European masters who cross over to the studio system may not always leave an indelible mark, or even furrowed brow, on American audiences, but they have a good record of causing us some confusion, within classical guidelines. When Jean-Luc Godard signed with Cannon Films to make King Lear, he put the received wisdoms of adapting for the screen in huge quotation marks, interpreting, interrupting, critiquing and modernizing his source in near simultaneity. But figures including Fritz Lang, Jean Renoir and Max Ophuls have made less remarkable departures, introducing bizarre tableaux, new locales or strangely twining movements, but basically playing the same ball game that we do.

About the same might be said for Shattered Image, the American debut of Raul Ruiz, a Chilean expatriate residing in France. Ruiz's reputation here has lagged behind long-standing proof of his scrupulous, elaborately surreal and genuinely hilarious talent, exhibited in films including Three Crowns of the Sailor (1982), On Top of the Whale (1983) and Three Lives and Only One Death (1996). After 30 years of directing, he deserves a shot at broad, stateside recognition, if he wants it. But Ruiz, often compared to Godard for his assaults on the medium's known limits, hasn't quite lived up to his iconoclastic standards with his new film. Intricately told, frequently dazzling, and containing solid performances, it's nevertheless all surface. To a viewer who doesn't know Ruiz's work, it could be mistaken as coming from a genre director with some style chops gamely tinkering with form, rather than from a philosophy pro weaving a magic spell that can pull us out of linear time.

The basic question of Shattered Image is who is dreaming who: Does meek, confused, wealthy inheritor Jessie (Anne Parillaud) make up a cold-blooded, femme fatale in her sleep-also named Jessie, and played by Parillaud-or, is the case exactly the other way around? Engagingly, Ruiz doesn't start us out with the 'good' Jessie, but first presents us with her badder, more fictive incarnation: a rape survivor, who's taking revenge for her attack by acting as a hitwoman for women with lethal gripes over men. While the placid Jessie-Jessie 2-sunbathes in Jamaica with her money-mad husband Brian (William Baldwin), Jessie 1 slinks through a steely metropolis on a new assignment. But as she pursues her target, without photographs to help her, she begins to fall for a man named Brian (also Baldwin). Gradually, evidence accumulates that these parallel worlds somewhere connect: Both women were once sexually assaulted, both Brians are not as sweet as they appear, the same beautiful blonde (Lisanne Falk) suspiciously keeps on the edges of each man's life, a lookalike stranger gives the two Jessies identical warnings, and the two moreover seem to know vital information about each other. Perhaps their cosmic meeting point is where the second Jessie faces herself every day: her bathroom mirror.

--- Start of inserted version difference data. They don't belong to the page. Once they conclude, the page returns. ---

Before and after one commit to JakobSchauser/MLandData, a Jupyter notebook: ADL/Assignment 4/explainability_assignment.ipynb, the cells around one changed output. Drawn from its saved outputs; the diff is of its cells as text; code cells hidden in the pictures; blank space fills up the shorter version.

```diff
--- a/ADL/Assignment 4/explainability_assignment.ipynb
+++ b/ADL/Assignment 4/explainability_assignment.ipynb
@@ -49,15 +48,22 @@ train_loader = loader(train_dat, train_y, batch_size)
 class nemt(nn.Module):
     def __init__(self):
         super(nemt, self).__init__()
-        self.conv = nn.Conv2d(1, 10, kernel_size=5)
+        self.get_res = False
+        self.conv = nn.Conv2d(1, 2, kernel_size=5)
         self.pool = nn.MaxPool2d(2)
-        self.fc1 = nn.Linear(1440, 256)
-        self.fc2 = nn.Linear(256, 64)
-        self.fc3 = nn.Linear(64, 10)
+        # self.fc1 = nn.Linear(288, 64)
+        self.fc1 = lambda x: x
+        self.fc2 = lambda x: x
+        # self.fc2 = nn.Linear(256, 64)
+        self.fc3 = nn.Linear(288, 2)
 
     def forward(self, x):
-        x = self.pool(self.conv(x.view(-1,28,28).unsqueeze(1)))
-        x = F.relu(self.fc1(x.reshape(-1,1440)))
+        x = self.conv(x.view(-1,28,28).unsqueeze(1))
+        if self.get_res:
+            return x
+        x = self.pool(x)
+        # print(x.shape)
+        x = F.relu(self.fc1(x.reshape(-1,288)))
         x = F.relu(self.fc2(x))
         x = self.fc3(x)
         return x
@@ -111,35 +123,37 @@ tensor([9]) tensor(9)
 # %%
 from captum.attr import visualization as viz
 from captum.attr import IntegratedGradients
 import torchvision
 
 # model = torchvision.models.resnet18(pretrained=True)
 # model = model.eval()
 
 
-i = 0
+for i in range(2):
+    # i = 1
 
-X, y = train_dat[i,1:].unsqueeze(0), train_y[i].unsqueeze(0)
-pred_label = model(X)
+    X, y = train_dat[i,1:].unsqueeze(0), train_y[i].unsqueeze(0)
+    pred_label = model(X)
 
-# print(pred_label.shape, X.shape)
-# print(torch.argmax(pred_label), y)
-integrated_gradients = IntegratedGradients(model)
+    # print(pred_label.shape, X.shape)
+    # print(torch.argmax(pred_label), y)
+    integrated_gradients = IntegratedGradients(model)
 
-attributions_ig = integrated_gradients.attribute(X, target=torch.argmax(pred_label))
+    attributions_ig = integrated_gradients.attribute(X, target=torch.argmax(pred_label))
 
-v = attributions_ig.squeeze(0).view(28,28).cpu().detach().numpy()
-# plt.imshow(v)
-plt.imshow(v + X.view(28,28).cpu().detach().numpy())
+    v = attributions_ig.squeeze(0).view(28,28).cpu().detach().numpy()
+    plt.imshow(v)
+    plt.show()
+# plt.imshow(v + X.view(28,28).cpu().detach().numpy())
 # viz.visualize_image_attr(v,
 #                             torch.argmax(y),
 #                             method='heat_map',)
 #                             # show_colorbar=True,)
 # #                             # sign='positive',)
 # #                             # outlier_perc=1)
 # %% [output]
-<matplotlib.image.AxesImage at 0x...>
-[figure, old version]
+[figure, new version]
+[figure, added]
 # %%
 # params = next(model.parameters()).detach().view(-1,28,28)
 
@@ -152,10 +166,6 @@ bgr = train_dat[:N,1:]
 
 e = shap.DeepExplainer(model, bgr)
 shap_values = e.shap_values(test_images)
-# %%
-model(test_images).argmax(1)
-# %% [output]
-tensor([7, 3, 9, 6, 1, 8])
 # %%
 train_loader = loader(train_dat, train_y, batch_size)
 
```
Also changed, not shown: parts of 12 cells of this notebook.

Like any Ruiz film, Shattered Image has a structure that's wickedly convoluted, yet not certifiably illogical. It's rather ironic that killer Jessie can move about freely in a confined city-which is made all the more claustrophobic by director of photography Robby Muller's omnipresent, chilling blue accents-while passive Jessie in wild, open Jamaica hardly ever steps out of her hotel room. And, quite ingeniously, the director never makes a transition between the two worlds the same way twice.

But much of the very point of Shattered Image is making virtuosic display, and its seedy playboy/amnesiac heiress story, so patently culled from a stock of '30s and '40s suspense movies, doesn't help to add depth to all the evident technique. It could be argued that the director regards the mystery and noir forms as play, and that playing with them is within his right. But Ruiz also gives up a lot of his creativity in making this mainstream bid. Normally a stranger to establishment shots, Ruiz in Shattered Image wholly embraces the master/close-up method of working. The best Ruiz films lead us astray inside their luxuriant labyrinths; this one doesn't. Shattered Image is a movie a little at odds with itself-finely executed, but too cutely clever for its own tough, gutsy material.

--Peter Henné